Eating Healthy

Acquiring healthy eating habits at a young age paves the way for a lifetime of smart choices! Healthy Toddlers Care provides lessons and tips that will help everyone in the family enjoy tasty, nutritionally balanced meals. As you know from our name, we are committed to providing healthy options of our children. Key among these is encouraging smart choices for food and beverages.

 

Why is this so important? Overweight and obese children are more likely to suffer from sleep apnea and childhood growth disorders. They are also at greater risk for the early onset of health problems typically found in adults—such as type 2 diabetes, high blood pressure, high cholesterol, bone and joint problems and cardiovascular disease. Being overweight or obese can affect more than children’s physical health. Children who are severely obese are more likely to struggle academically and have behavioral issues at school. They are more likely to suffer from sleep apnea, peer rejection, bullying, and depression.

 

Healthy eating can stabilize children’s energy, sharpen their minds, and even-out their moods. While peer pressure and TV commercials for junk food can make getting kids to eat well a challenge, there are steps we can take to instill healthy eating habits without turning mealtimes into a battle zone. By encouraging healthy eating habits now, we can make a huge impact on our children’s lifelong relationship with food and give them the best opportunity to grow into healthy, confident adults.

 

We can’t over-emphasize the importance of healthy snacks and meals for you and your children. (Yes, we include you because you are the most significant role model your child has.)Breakfast is a very important meal and we ask that your child get some form of protein during breakfast.Fruit is also important as it is a complex carbohydrate and will last longer than the quick fix of pop tarts or other like items. We suggest eggs, whole grain breads or muffins, fruits, hot cereals, and yogurt as a good start to the day. These foods have “staying power” and your child will be happy to work all morning.

 

At Healthy Toddlers Care, our mealtime routines are the same for all children, but we appreciate that some children may have special dietary needs (physical, developmental, behavioral, emotional or religious) that restrict eating. Our meals and snacks take individual requirements into consideration. 

 

The following list will help you better understand our nutritional goals:

 
Fruits and Vegetables:
These might be given as snacks, such as apple or carrot slices. Vegetables might be part of a traditional hot lunch, mixed into soup, or included in a crisp salad.
 

Whole Grains:

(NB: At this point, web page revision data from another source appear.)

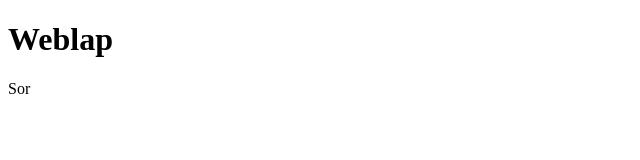
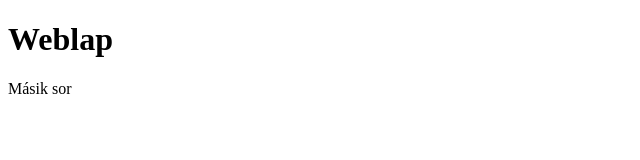
Before and after one commit to kvask/alsoors, a plain HTML site: page index.html in a window 1280 px wide. Shown: the full height of the page, 0-640 px from the left. Drawn offline with Linux system fonts and the light colour scheme.

Commit message:
Create index.html

```diff
--- a/index.html
+++ b/index.html
@@ -10,7 +10,8 @@
 
 <body>
     <h1>Weblap</h1>
-    <p>Sor</p>
+
+    <p>Másik sor</p>
 </body>
 
 </html>
```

You might make buckwheat pancakes or multigrain toast for breakfast; we might have a sandwich on wheat bread for lunch, or brown rice or another whole grain as part of a traditional hot lunch.

 

Milk and Dairy:

Milk, cheese, yogurt and milk pudding are all good choices.

 

Protein

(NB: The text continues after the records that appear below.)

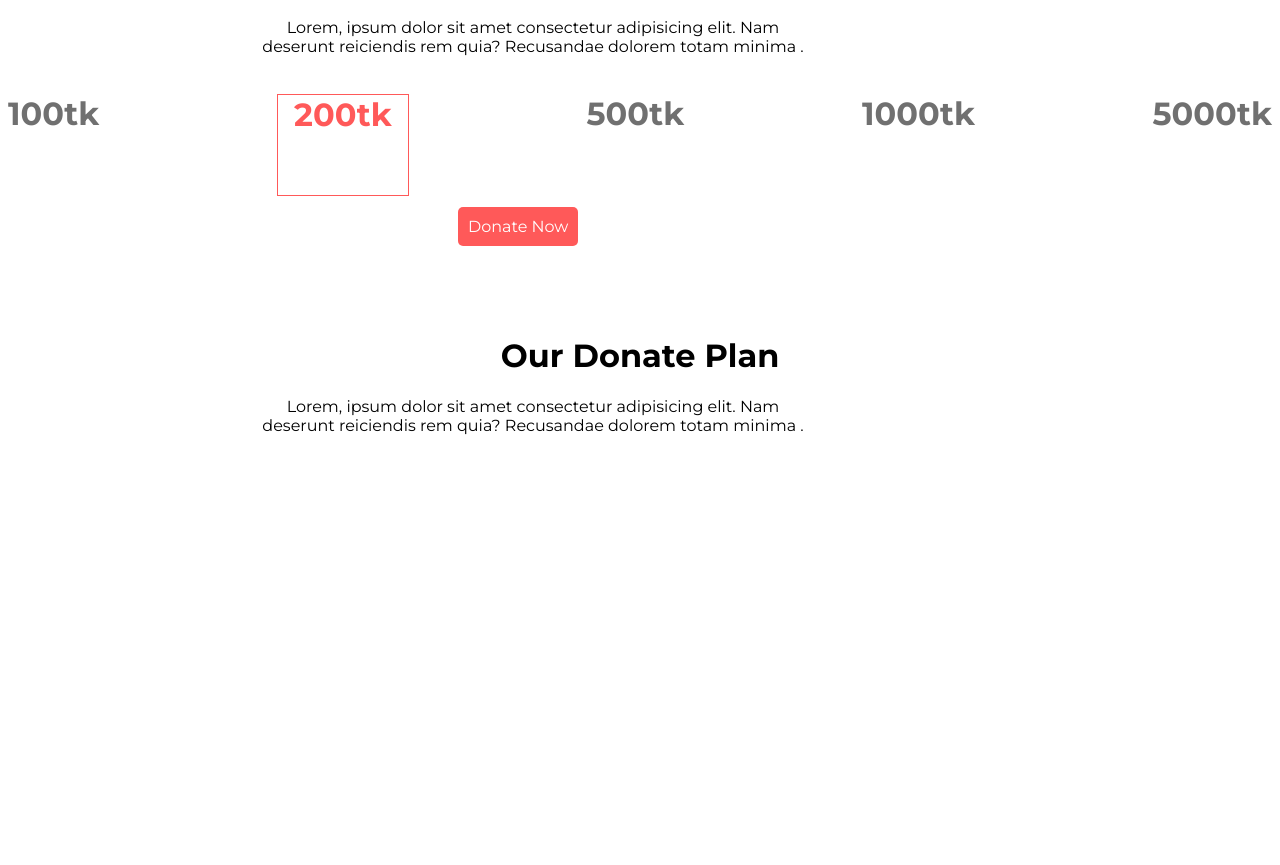
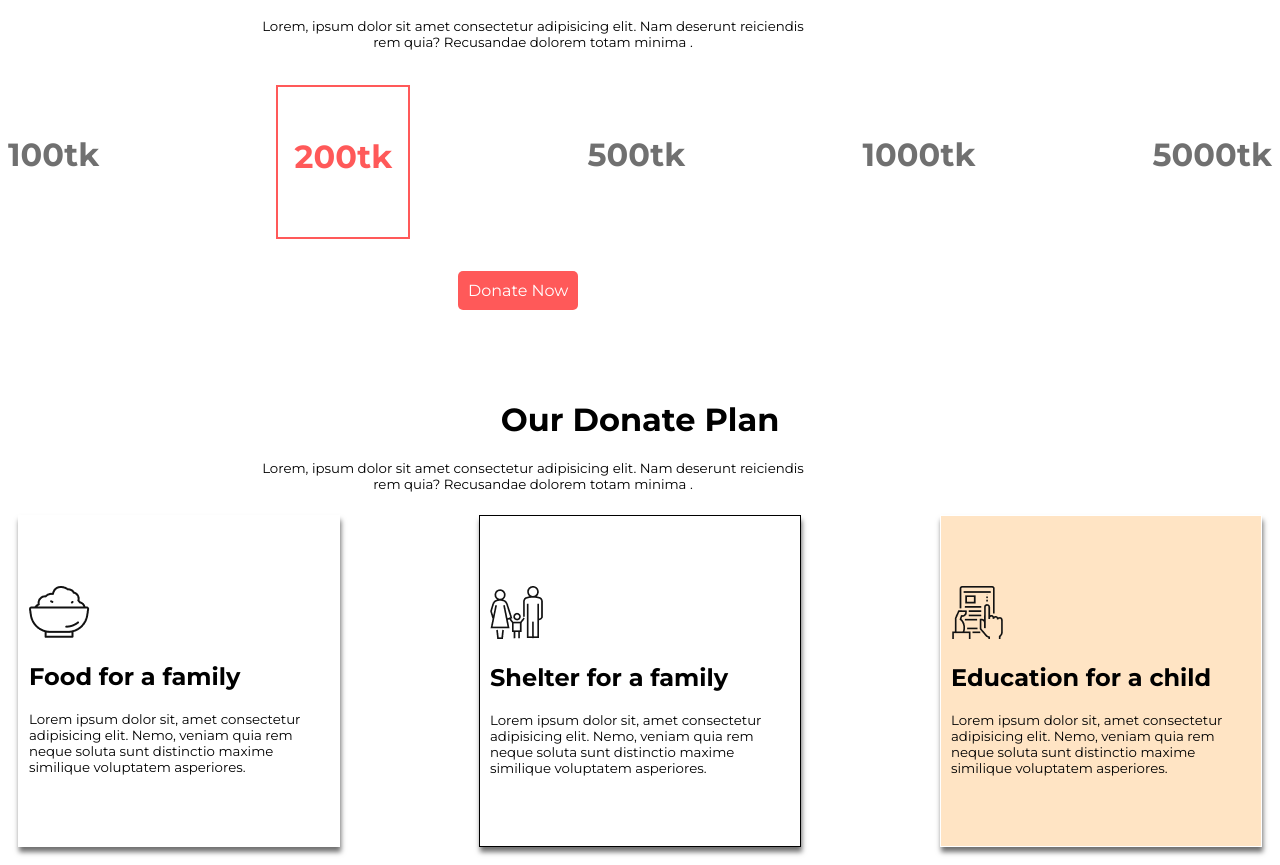
Before and after one commit to shanta-rahman/Food-For-Protection, a plain HTML site: page index.html in a window 1280 px wide. Shown: the part 650-1515 px from the top of the page. Before the commit the page ends 1101 px from the top, so only its background shows below. Drawn offline with Linux system fonts and the light colour scheme.

Commit message:
Finished upto Card Section

```diff
--- a/index.html
+++ b/index.html
@@ -31,11 +31,21 @@
             totam minima .</p>
     </div>
     <div class="tk">
-        <h1>100tk</h1>
-        <h1 id="tk200">200tk</h1>
-        <h1>500tk</h1>
-        <h1>1000tk</h1>
-        <h1>5000tk</h1>
+        <div>
+            <h1>100tk</h1>
+        </div>
+        <div>
+            <h1 id="tk200">200tk</h1>
+        </div>
+        <div>
+            <h1>500tk</h1>
+        </div>
+        <div>
+            <h1>1000tk</h1>
+        </div>
+        <div>
+            <h1>5000tk</h1>
+        </div>
     </div>
     <a href="" class="donate-now-btn">Donate Now</a>
     <div class="donate-today-text">
@@ -45,6 +55,29 @@
             dolorem
             totam minima .</p>
     </div>
+    <section class="card">
+        <div class="food">
+            <img src="/icons/food.png" alt="">
+            <h1>Food for a family</h1>
+            <p>Lorem ipsum dolor sit, amet consectetur adipisicing elit. Nemo, veniam quia rem neque soluta sunt
+                distinctio
+                maxime similique voluptatem asperiores.</p>
+        </div>
+        <div class="shelter">
+            <img src="/icons/shelter.png" alt="">
+            <h1>Shelter for a family</h1>
+            <p>Lorem ipsum dolor sit, amet consectetur adipisicing elit. Nemo, veniam quia rem neque soluta sunt
+                distinctio
+                maxime similique voluptatem asperiores.</p>
+        </div>
+        <div class="education">
+            <img src="/icons/Frame-1.png" alt="">
+            <h1>Education for a child</h1>
+            <p>Lorem ipsum dolor sit, amet consectetur adipisicing elit. Nemo, veniam quia rem neque soluta sunt
+                distinctio
+                maxime similique voluptatem asperiores.</p>
+        </div>
+    </section>
 
 </body>
 
--- a/style.css
+++ b/style.css
@@ -35,7 +35,9 @@ body {
     width: 50%;
 
     padding: 10px;
+    margin-bottom: 30px;
 }
+
 
 .donate-now-btn {
     background-color: #FF5959;
@@ -45,6 +47,7 @@ body {
     padding: 10px;
     border-radius: 5px;
     margin-left: 450px;
+
     width: 50%;
 
     padding: 10px;
@@ -53,6 +56,7 @@ body {
 .donate-today-text {
     margin-top: 100px;
     text-align: center;
+
 }
 
 .donate-today-text p {
@@ -64,15 +68,67 @@ body {
     display: flex;
     color: #707070;
     justify-content: space-between;
+    margin-bottom: 20px;
+
 
 
 }
 
+.tk h1 {
+    padding-top: 50px;
+}
+
 #tk200 {
     color: #FF5959;
-    border: 1px solid #FF5959;
+    border: 2px solid #FF5959;
     height: 100px;
     width: 130px;
     text-align: center;
+    background-color: white;
 
 }
+
+body p {
+    font-size: smaller;
+}
+
+
+.food {
+    width: 300px;
+    height: 250px;
+    padding: 10px;
+    border: 1px solid white;
+    padding-top: 70px;
+    margin: 10px;
+    box-shadow: 1px 5px 5px #707070;
+}
+
+
+.shelter {
+    width: 300px;
+    height: 250px;
+    padding: 10px;
+    border: 1px solid black;
+    padding-top: 70px;
+    margin: 10px;
+    box-shadow: 1px 5px 5px #707070;
+}
+
+.education {
+    width: 300px;
+    height: 250px;
+    padding: 10px;
+    border: 1px solid white;
+    padding-top: 70px;
+    margin: 10px;
+    box-shadow: 1px 5px 5px #707070;
+    background-color: bisque;
+
+}
+
+.card {
+    display: flex;
+    justify-content: space-between;
+
+
+}
```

We encourage your child to try a variety of proteins, such as turkey, eggs, fish, chicken, lamb, baked beans and lentils. 

 

Steering our childrentowards a lifetime of healthy eating calls for a partnership between Healthy Toddlers Care and each of our families. Throughout the year we share information to support your family’s healthy habits.

 

Steps to Positive Eating Behaviors:

  1. Provide a variety of foods at meals and snacks, especially whole grains, vegetables, and fruits.

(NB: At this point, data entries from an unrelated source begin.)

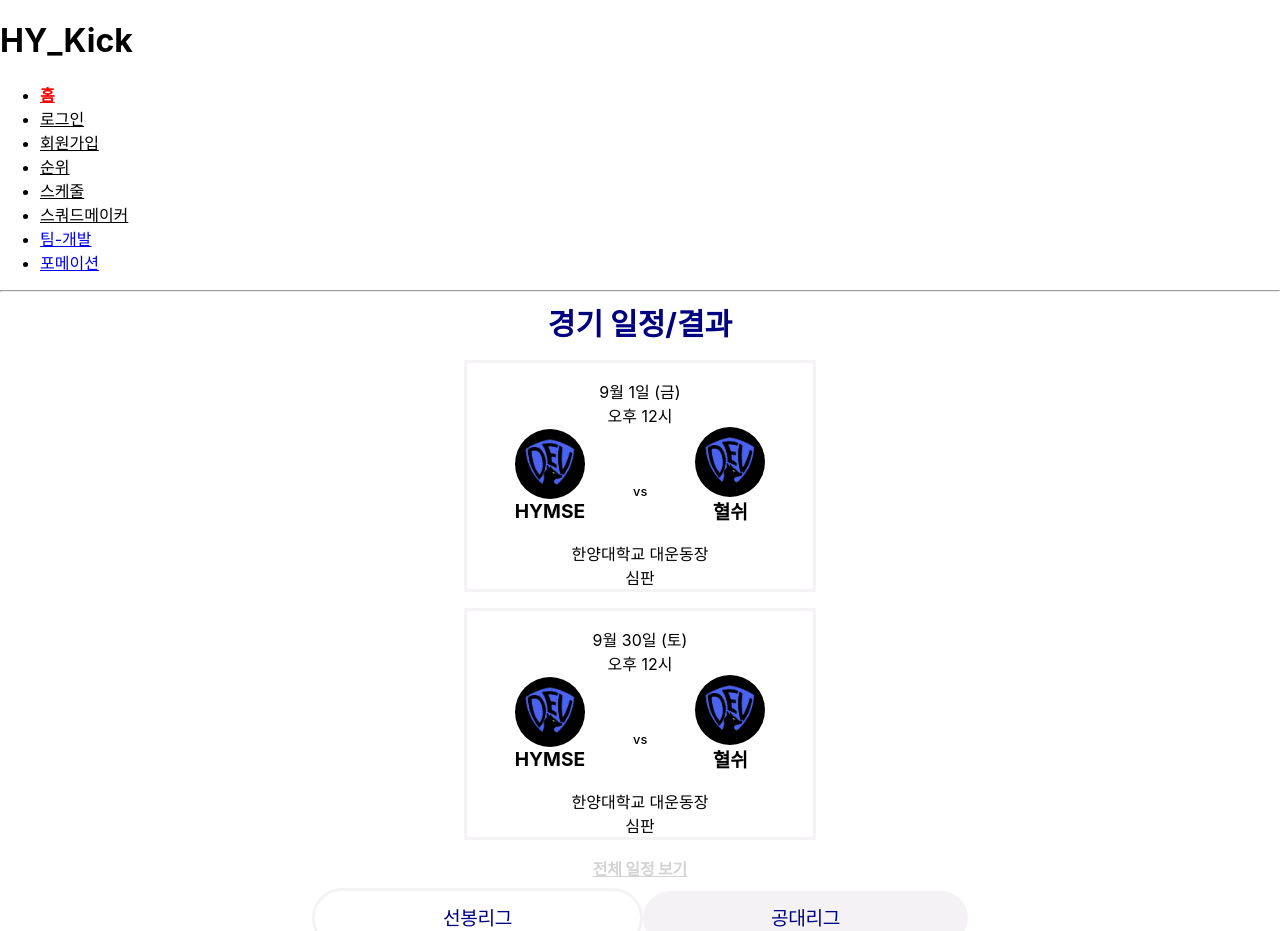
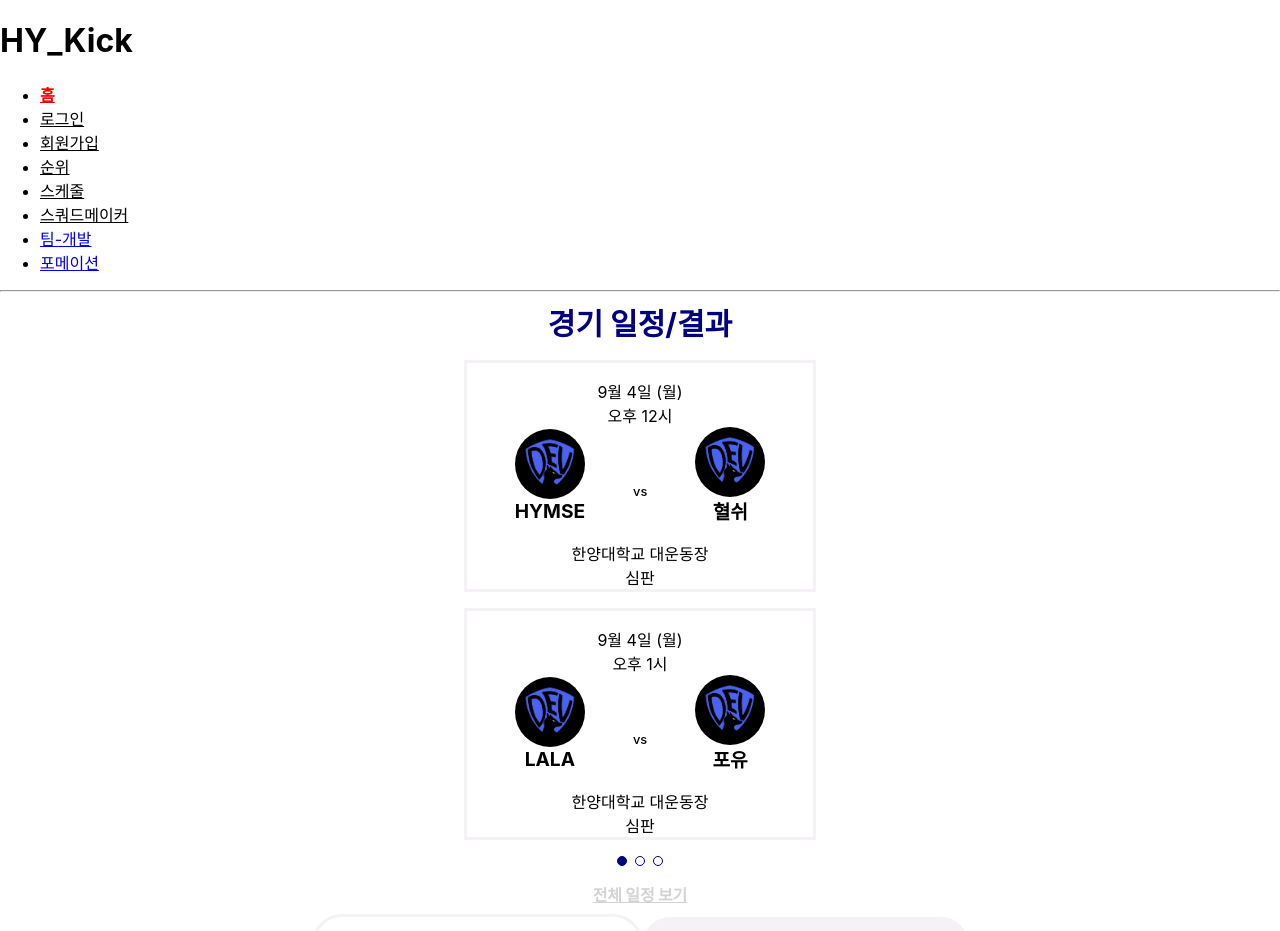
Before and after one commit to ludals/HY_kick, a React (Create React App) app in the folder my-app/: page /home in a window 1280 px wide. Shown: the top 931 px of the page. Built offline with nearby package versions, Linux system fonts and the light colour scheme.

Commit message:
Feat: Add Upcoming Swipe Event

```diff
--- a/my-app/src/component/matches.json
+++ b/my-app/src/component/matches.json
@@ -1,19 +1,5 @@
 {
   "match": [
-        {
-            "date": "2023-9-1",
-            "home": "HYMSE",
-            "away": "혈쉬",
-            "time": "12",
-            "league": "공대리그"
-        },
-        {
-            "date": "2023-9-30",
-            "home": "HYMSE",
-            "away": "혈쉬",
-            "time": "12",
-            "league": "공대리그"
-        },
     {
       "date": "2023-9-4",
       "home": "HYMSE",
--- a/my-app/src/component/upcoming/Upcoming.jsx
+++ b/my-app/src/component/upcoming/Upcoming.jsx
@@ -1,17 +1,22 @@
 import styled from "styled-components";
 import logo from '../team_image/gaebal.jpg'
 import { Link } from "react-router-dom";
-import { useEffect, useState } from "react";
+import { useEffect, useState, useRef } from "react";
+import PropTypes from 'prop-types';
 import UpcomingModal from "./UpcomingModal";
 
 const Upcoming = (props) => {
   const [isModalOpen, setIsModalOpen] = useState(false);
   const days = ["일", "월", "화", "수", "목", "금", "토"];
-  const homeComponent = document.getElementsByClassName('Home');
-  const awayComponent = document.getElementsByClassName('Away');
+  // const homeComponent = document.getElementsByClassName('Home');
+  // const awayComponent = document.getElementsByClassName('Away');
   const prevMatch = [props.matches[0], props.matches[1]];
   const upcomingMatch1 = [props.matches[2], props.matches[3]];
   const upcomingMatch2 = [props.matches[4], props.matches[5]];
+  const ref = useRef(null);
+  const matchWrapperSize = 27 * 16;
+  const [positionx, setPositionx] = useState(0);
+  const [imgCount, setImgCount] = useState(1);
 
   const openModal = () => {
     setIsModalOpen(true);
@@ -88,16 +93,43 @@ const Upcoming = (props) => {
   //   });
   // }, [homeComponent, awayComponent])
 
+  const onTouchEnd = (e) => {
+    const swipe = positionx - e.changedTouches[0].pageX;
+    const div = ref.current;
+    if (swipe > 30) {
+      if (imgCount !== 3) {
+        const move = (-matchWrapperSize * imgCount)
+        div.style.transform = `translateX(calc(${move}px))`;
+        setImgCount(imgCount + 1);
+      }
+      else {
+        div.style.transform = `translateX(calc(${matchWrapperSize * 0}px))`;
+        setImgCount(1);
+      }
+    }
+    else if (swipe < -30) {
+      if (imgCount !== 1) {
+        const move = (-matchWrapperSize * (imgCount - 2))
+        div.style.transform = `translateX(calc(${move}px))`;
+        setImgCount(imgCount - 1);
+      }
+      else {
+        div.style.transform = `translateX(calc(${-matchWrapperSize * 2}px))`;
+        setImgCount(3);
+      }
+    }
+  }
+
 
   return (
     <>
-      {isModalOpen ? <UpcomingModal closeModal={closeModal} /> : null}
+      {/* {isModalOpen ? <UpcomingModal closeModal={closeModal} /> : null} */}
       <UpcomingWrapper className="UpcomingWrapper">
         <UpcomingHeader className="UpcomingHeader">
           경기 일정/결과
         </UpcomingHeader>
-        <UpcomingView className="UpcomingView">
-          <div className="upcoming_container">
+        <UpcomingView className="UpcomingView" onTouchStart={(e) => setPositionx(e.changedTouches[0].pageX)} onTouchEnd={onTouchEnd}>
+          <div ref={ref} className="upcoming_container">
             <UpcomingBody className="UpcomingBody">
               {prevMatchComponent}
             </UpcomingBody>
@@ -109,6 +141,11 @@ const Upcoming = (props) => {
             </UpcomingBody>
           </div>
         </UpcomingView>
+        <Pagination>
+          <PaginationDot $index={1} $imgcount={imgCount}></PaginationDot>
+          <PaginationDot $index={2} $imgcount={imgCount}></PaginationDot>
+          <PaginationDot $index={3} $imgcount={imgCount}></PaginationDot>
+        </Pagination>
         <UpcomingFooter className="UpcomingFooter">
           <Link to="/schedule" className="link">
             <span>전체 일정 보기</span>
@@ -132,6 +169,7 @@ const UpcomingWrapper = styled.div`
     .upcoming_container{
       display: flex;
       gap: 3rem;
+      transition: transform 0.5s ease;
     }
 `;
 
@@ -224,6 +262,20 @@ const UpcomingInfo = styled.div`
     white-space: pre-line;
 `;
 
+const Pagination = styled.div`
+  display: flex;
+  justify-content: center;
+  gap : 0.5rem;
+`;
+
+const PaginationDot = styled.div`
+  width: 0.5rem;
+  height: 0.5rem;
+  border-radius: 50%;
+  border: 1px solid navy;
+  background: ${(props) => (props.$imgcount !== props.$index ? "white" : "navy")};
+`;
+
 const UpcomingFooter = styled.div`
     width: auto;
     height: 1rem;
@@ -238,3 +290,8 @@ const UpcomingFooter = styled.div`
         color: lightgray;
     }
 `;
+
+PaginationDot.propTypes = {
+  $imgcount: PropTypes.number,
+  $index: PropTypes.number,
+};
```
Lines whose indentation alone changed are shown as unchanged.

  1. Offer repeated opportunities to taste new foods.

  1. Sit with children at meals, and enjoy conversation. Talk about the taste, texture, appearance, and the healthful aspects of foods.

  1. Plan adequate time for all children to finish eating.

  1. Respect a child’s expression of satiety or sense of being full.

  1. Develop a routine for serving snacks, applying the same rules whether offering carrots, crackers, or cookies.

  1. Wash hands before snack and mealtime; encourage touching and smelling a food as a step toward tasting.

  1. Find alternatives to using food as a reward or serving foods high in fat, sugar, or salt as part of a celebration.